Entries taken from a collection:

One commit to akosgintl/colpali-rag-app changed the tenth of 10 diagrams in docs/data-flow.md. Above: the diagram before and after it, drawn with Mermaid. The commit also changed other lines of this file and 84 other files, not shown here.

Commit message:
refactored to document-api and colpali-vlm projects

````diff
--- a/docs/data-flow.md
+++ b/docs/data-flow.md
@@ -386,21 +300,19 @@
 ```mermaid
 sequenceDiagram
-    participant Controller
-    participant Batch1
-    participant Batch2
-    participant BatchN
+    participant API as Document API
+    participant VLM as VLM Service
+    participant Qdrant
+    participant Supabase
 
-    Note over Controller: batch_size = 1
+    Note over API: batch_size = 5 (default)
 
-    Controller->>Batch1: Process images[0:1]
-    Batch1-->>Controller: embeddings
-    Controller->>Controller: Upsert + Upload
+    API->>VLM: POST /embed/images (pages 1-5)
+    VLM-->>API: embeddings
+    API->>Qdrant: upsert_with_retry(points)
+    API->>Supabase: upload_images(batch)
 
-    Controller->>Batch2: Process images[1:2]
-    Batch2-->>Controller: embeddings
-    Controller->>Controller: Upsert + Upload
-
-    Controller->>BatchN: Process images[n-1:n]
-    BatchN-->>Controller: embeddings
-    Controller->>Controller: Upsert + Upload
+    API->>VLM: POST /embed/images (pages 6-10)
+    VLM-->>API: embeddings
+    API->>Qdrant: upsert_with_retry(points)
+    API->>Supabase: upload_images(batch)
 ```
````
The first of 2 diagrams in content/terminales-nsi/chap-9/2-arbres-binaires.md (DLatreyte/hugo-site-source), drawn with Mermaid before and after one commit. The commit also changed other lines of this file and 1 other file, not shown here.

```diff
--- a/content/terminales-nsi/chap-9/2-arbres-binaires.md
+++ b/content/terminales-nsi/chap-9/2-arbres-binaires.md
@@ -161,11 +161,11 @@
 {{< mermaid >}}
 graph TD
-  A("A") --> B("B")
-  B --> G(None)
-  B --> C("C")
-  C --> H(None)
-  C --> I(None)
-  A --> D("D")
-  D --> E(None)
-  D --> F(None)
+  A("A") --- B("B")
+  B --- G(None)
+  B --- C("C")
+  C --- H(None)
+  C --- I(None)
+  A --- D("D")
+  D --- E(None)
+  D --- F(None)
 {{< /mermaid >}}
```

Exercise - Scan the data above. Return every line with "Process" in it.

Output for this exercise -
-    Controller->>Batch1: Process images[0:1]
-    Controller->>Batch2: Process images[1:2]
-    Controller->>BatchN: Process images[n-1:n]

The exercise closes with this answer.